== What is required ==
Look through the listing below and report the lines that have the word "window" in them.

== Input ==
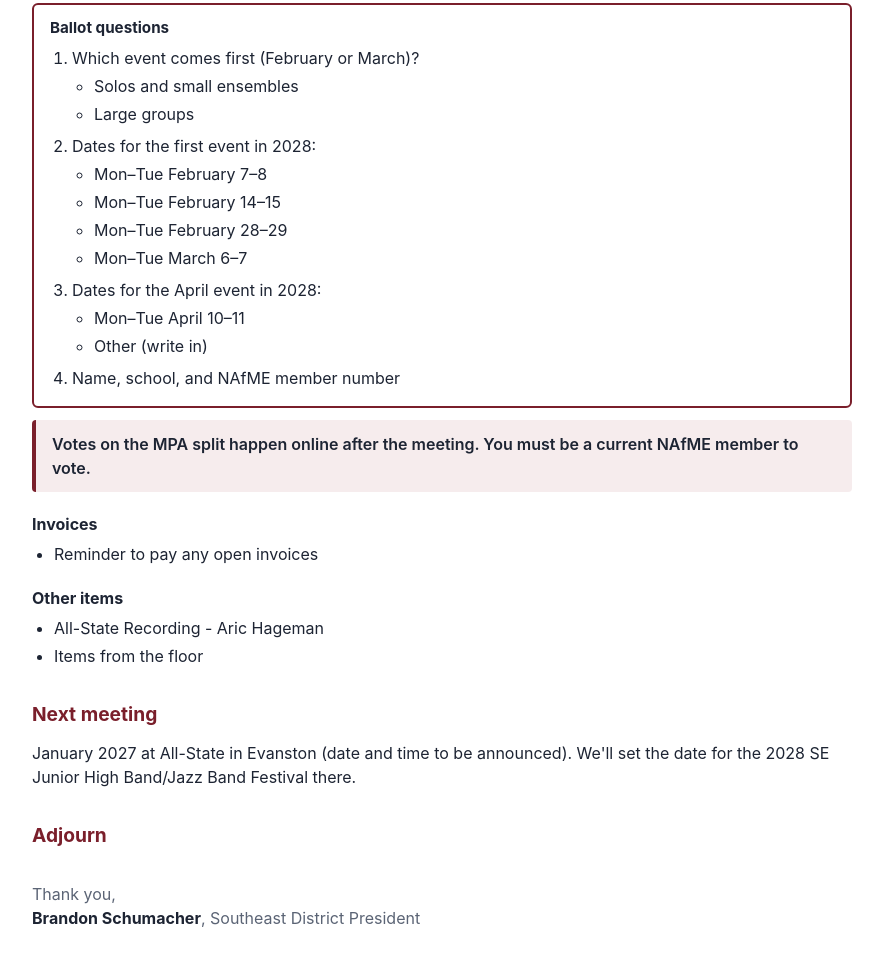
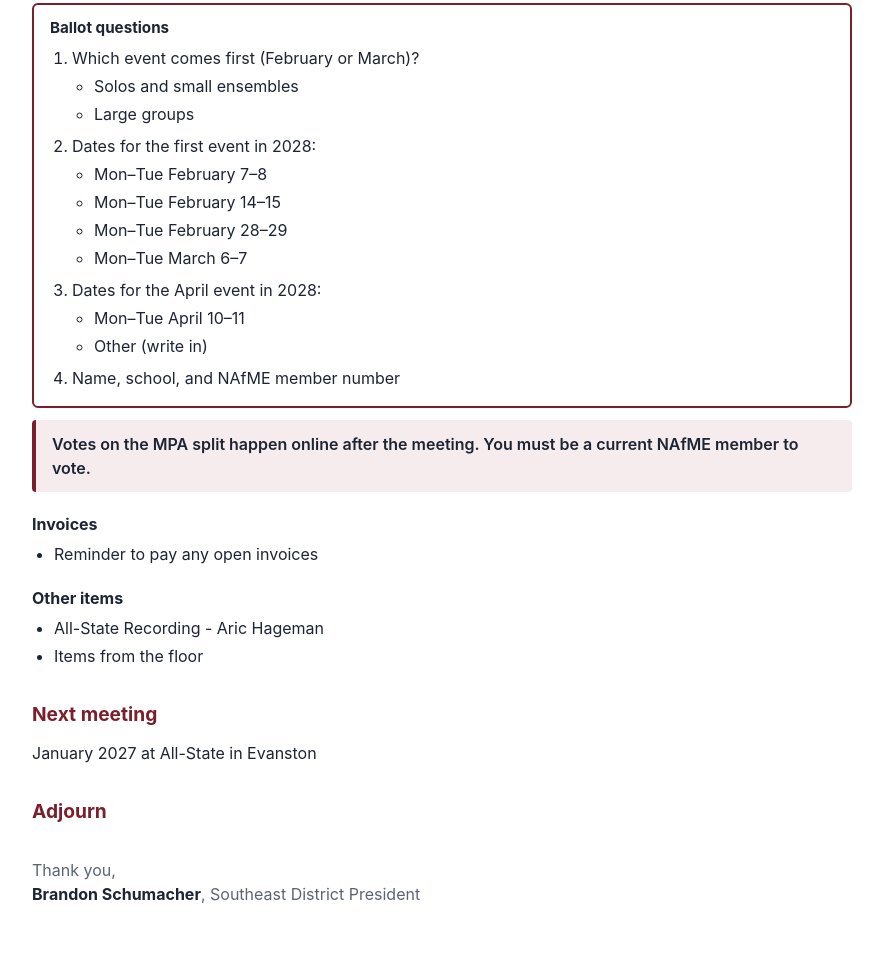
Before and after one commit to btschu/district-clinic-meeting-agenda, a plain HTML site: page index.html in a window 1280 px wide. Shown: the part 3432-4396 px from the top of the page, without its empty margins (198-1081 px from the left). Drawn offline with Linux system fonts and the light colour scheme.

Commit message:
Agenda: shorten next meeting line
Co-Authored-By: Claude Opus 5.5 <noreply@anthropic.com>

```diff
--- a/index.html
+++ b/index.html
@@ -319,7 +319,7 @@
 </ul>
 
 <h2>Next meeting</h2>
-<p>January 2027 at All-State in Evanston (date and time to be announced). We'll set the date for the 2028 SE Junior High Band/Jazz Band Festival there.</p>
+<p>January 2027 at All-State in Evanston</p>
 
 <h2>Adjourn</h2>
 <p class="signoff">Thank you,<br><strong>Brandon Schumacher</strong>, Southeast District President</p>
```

...

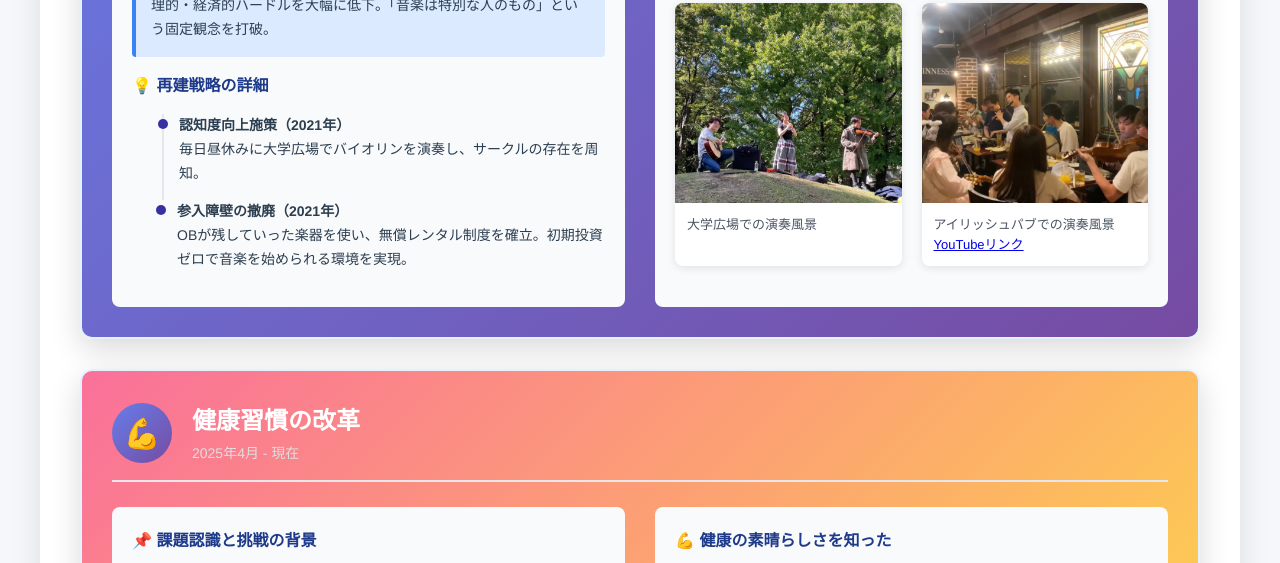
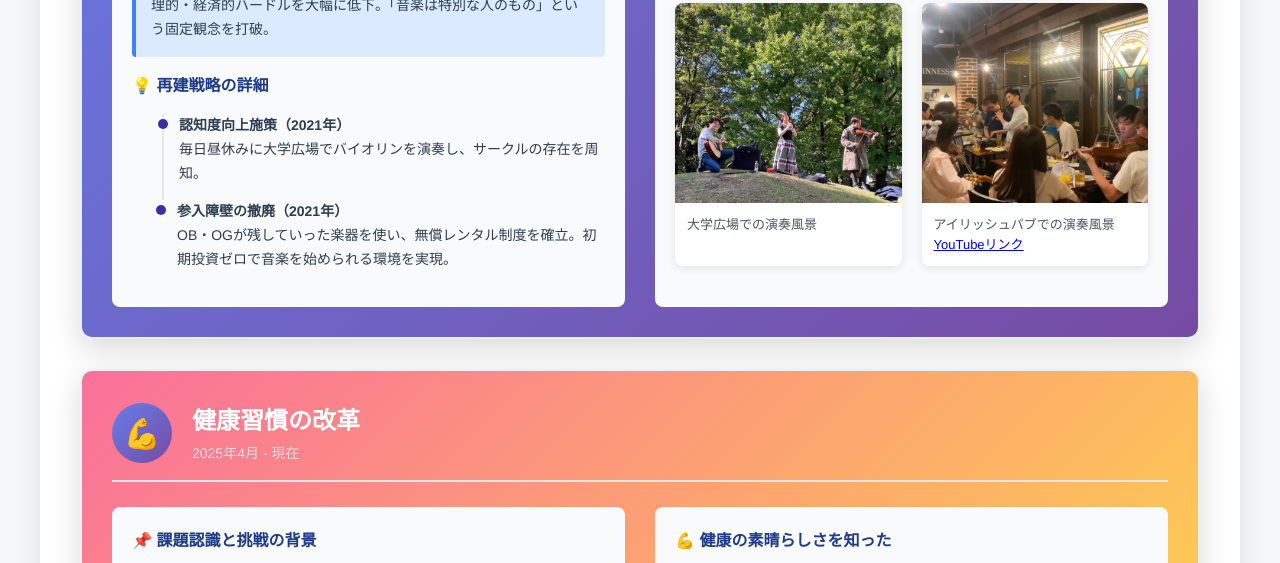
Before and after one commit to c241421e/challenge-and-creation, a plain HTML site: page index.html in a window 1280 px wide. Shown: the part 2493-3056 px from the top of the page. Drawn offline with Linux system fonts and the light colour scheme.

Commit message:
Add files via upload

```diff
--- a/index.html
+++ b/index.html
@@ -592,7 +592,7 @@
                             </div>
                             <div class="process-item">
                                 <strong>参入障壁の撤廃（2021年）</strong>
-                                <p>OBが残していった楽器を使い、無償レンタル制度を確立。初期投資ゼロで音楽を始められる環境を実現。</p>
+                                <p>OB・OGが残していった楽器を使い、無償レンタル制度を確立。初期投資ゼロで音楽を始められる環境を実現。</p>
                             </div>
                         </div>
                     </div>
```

* * *

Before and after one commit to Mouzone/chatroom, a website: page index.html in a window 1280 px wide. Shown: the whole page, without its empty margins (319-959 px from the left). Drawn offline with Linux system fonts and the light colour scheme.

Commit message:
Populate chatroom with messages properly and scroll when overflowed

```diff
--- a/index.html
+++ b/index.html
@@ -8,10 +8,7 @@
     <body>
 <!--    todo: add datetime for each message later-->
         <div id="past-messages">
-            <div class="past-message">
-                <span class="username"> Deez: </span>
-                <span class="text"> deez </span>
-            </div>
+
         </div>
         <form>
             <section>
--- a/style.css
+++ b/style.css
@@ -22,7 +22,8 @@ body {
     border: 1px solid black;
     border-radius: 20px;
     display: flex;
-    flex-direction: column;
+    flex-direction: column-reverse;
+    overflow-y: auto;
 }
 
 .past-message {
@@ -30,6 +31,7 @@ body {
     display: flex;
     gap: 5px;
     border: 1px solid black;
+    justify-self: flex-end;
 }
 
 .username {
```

== Solution to the exercise ==
Before and after one commit to btschu/district-clinic-meeting-agenda, a plain HTML site: page index.html in a window 1280 px wide. Shown: the part 3432-4396 px from the top of the page, without its empty margins (198-1081 px from the left). Drawn offline with Linux system fonts and the light colour scheme.
Before and after one commit to c241421e/challenge-and-creation, a plain HTML site: page index.html in a window 1280 px wide. Shown: the part 2493-3056 px from the top of the page. Drawn offline with Linux system fonts and the light colour scheme.
Before and after one commit to Mouzone/chatroom, a website: page index.html in a window 1280 px wide. Shown: the whole page, without its empty margins (319-959 px from the left). Drawn offline with Linux system fonts and the light colour scheme.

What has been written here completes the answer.